[What the exercise asks]
Where a line of the listing below includes the word "result", reproduce that line.

[Extracted material]
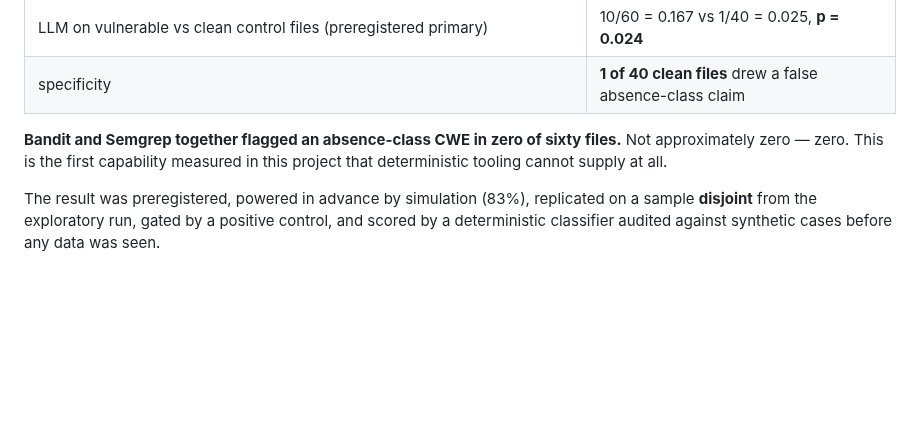
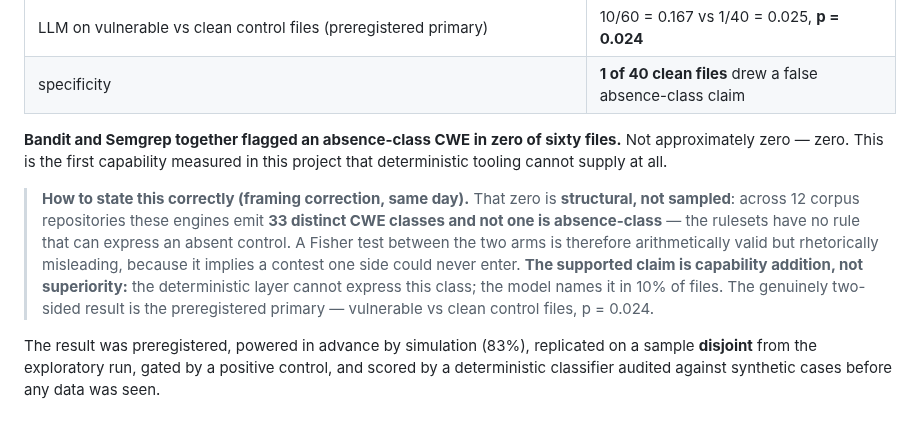
Before and after one commit to manhquydev/sentinel-security-platform, a Markdown page: docs/decisions/0027-the-llm-belongs-in-the-generative-role-on-absence-of-control-classes.md, the part around the change. GitHub-like rendering; blank space fills up the shorter version.

```diff
--- a/docs/decisions/0027-the-llm-belongs-in-the-generative-role-on-absence-of-control-classes.md
+++ b/docs/decisions/0027-the-llm-belongs-in-the-generative-role-on-absence-of-control-classes.md
@@ -46,6 +46,14 @@ Evidence (E16a, E16b, E17; preregistered per `docs/research-protocol.md`):
 zero — zero. This is the first capability measured in this project that deterministic tooling cannot
 supply at all.
 
+> **How to state this correctly (framing correction, same day).** That zero is **structural, not
+> sampled**: across 12 corpus repositories these engines emit **33 distinct CWE classes and not one is
+> absence-class** — the rulesets have no rule that can express an absent control. A Fisher test between
+> the two arms is therefore arithmetically valid but rhetorically misleading, because it implies a
+> contest one side could never enter. **The supported claim is capability addition, not superiority:**
+> the deterministic layer cannot express this class; the model names it in 10% of files. The genuinely
+> two-sided result is the preregistered primary — vulnerable vs clean control files, p = 0.024.
+
 The result was preregistered, powered in advance by simulation (83%), replicated on a sample **disjoint**
 from the exploratory run, gated by a positive control, and scored by a deterministic classifier audited
 against synthetic cases before any data was seen.
```
Also changed, not shown: docs/ai-sast-research-log.md (+30 -0 lines).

[Response area]
+> two-sided result is the preregistered primary — vulnerable vs clean control files, p = 0.024.
 The result was preregistered, powered in advance by simulation (83%), replicated on a sample **disjoint**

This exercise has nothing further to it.